Stored items:
※

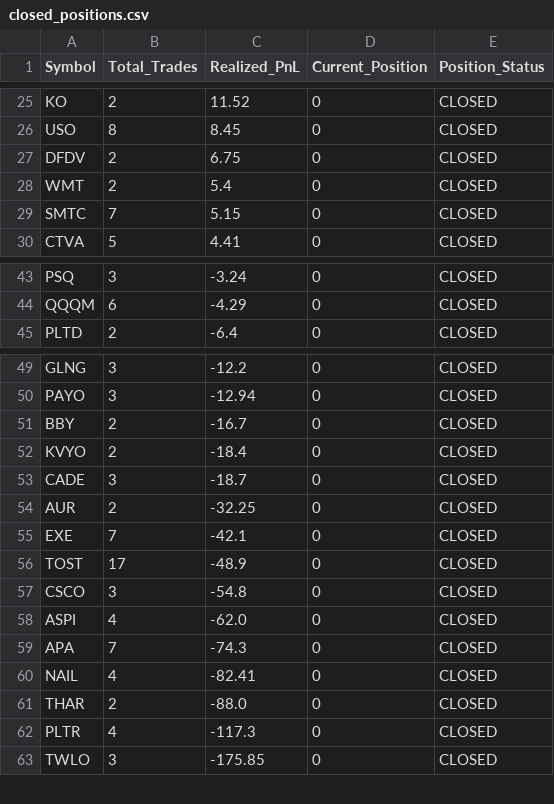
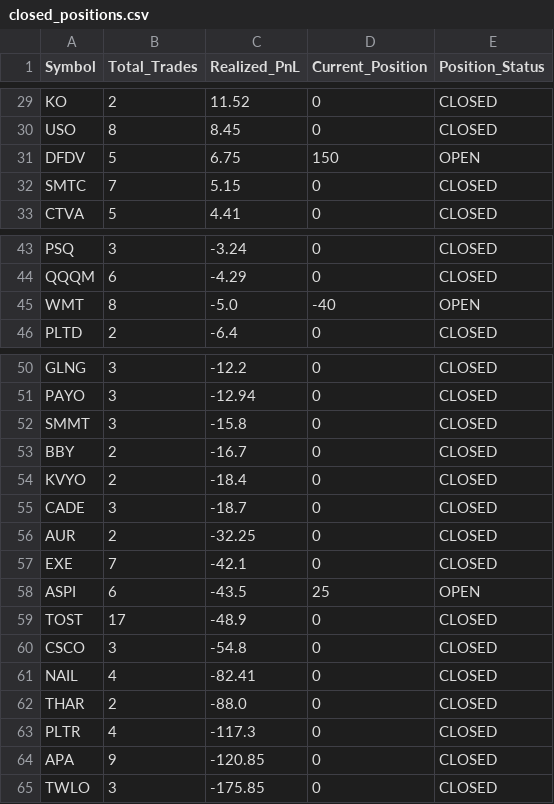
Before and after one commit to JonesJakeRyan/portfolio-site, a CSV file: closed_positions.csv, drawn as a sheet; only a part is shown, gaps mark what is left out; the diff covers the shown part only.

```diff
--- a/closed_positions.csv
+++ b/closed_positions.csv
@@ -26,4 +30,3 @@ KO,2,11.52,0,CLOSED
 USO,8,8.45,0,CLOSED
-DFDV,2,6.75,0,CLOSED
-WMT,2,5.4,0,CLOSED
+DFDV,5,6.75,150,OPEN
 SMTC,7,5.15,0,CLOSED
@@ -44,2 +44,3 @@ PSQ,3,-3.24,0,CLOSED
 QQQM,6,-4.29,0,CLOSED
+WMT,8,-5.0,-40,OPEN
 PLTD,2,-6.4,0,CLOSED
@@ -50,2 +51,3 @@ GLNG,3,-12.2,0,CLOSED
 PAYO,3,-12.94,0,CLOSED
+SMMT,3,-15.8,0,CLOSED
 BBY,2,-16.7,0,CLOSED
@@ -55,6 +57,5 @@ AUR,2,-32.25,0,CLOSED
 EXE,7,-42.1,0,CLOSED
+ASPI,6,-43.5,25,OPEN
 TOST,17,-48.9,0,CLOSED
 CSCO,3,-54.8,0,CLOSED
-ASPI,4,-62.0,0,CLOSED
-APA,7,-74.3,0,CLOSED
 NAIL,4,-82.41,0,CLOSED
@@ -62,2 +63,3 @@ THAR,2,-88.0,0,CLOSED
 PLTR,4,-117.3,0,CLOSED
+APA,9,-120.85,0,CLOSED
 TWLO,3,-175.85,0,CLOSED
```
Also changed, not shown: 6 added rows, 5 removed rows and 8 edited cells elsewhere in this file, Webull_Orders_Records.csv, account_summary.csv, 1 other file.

※

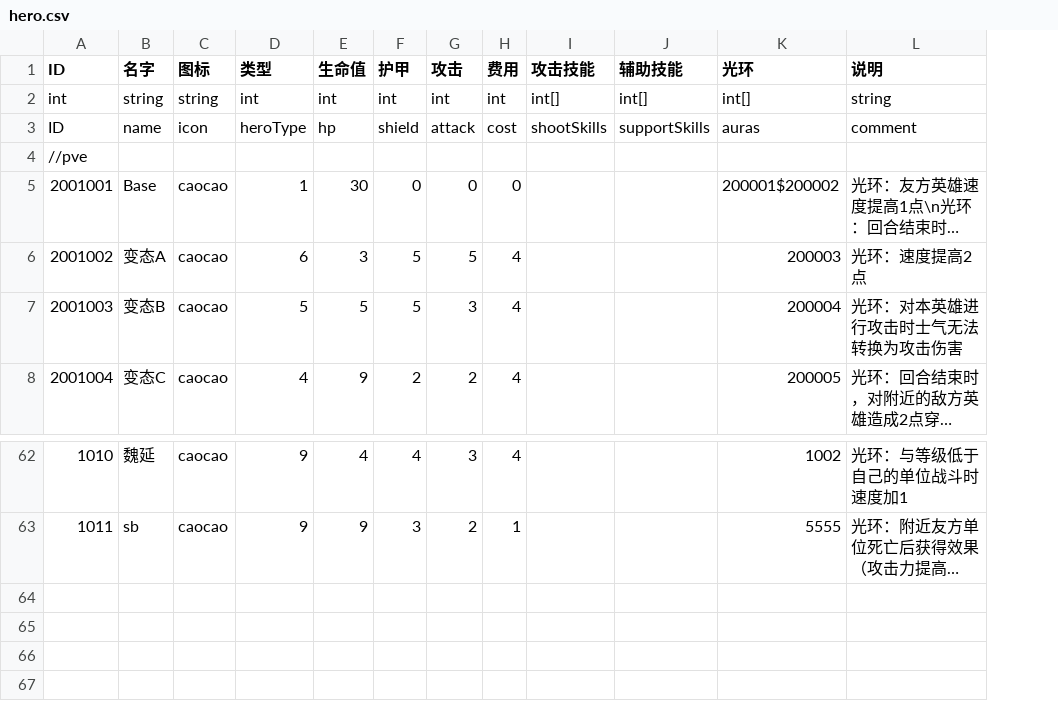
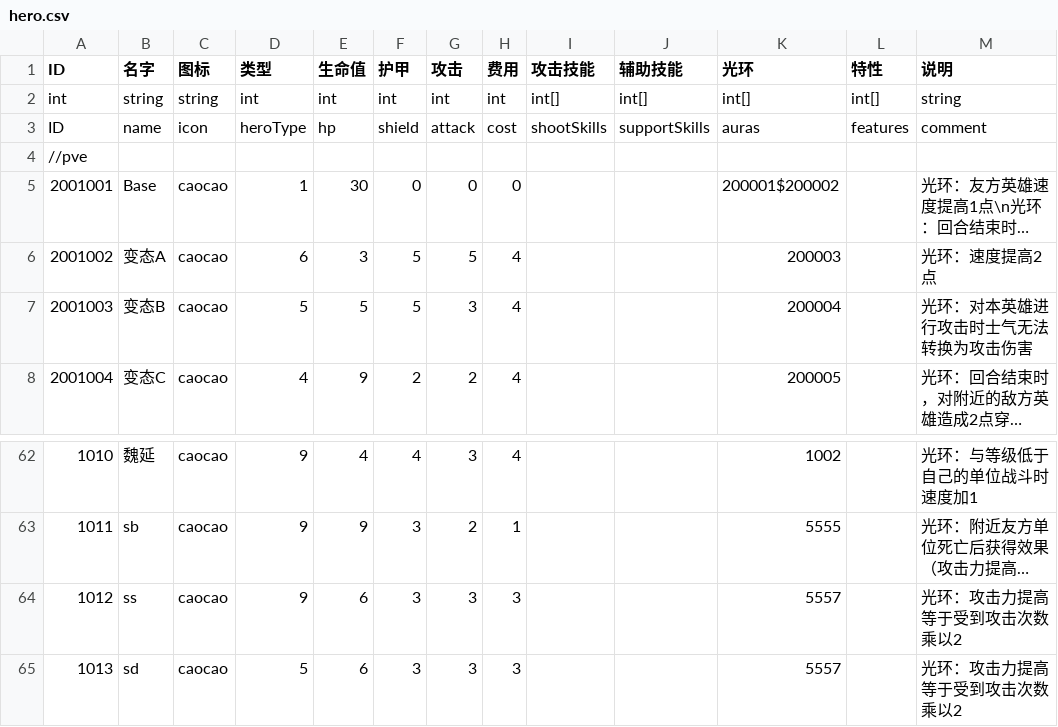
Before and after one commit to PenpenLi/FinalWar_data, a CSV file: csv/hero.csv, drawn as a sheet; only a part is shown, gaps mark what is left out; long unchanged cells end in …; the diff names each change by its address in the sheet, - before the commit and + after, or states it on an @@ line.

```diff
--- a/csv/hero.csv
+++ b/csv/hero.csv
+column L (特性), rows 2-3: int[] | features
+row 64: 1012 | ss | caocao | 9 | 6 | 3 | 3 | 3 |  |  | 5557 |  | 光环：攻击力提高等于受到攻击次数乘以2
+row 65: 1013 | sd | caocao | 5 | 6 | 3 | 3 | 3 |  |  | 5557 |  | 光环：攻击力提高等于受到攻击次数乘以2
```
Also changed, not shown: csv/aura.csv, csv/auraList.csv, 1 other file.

※

▸ INSTRUCTIONS TO FOLLOW
Each line of the entries above that includes the string "Also" should be copied out.

▸ YOUR SOLUTION
Also changed, not shown: 6 added rows, 5 removed rows and 8 edited cells elsewhere in this file, Webull_Orders_Records.csv, account_summary.csv, 1 other file.
Also changed, not shown: csv/aura.csv, csv/auraList.csv, 1 other file.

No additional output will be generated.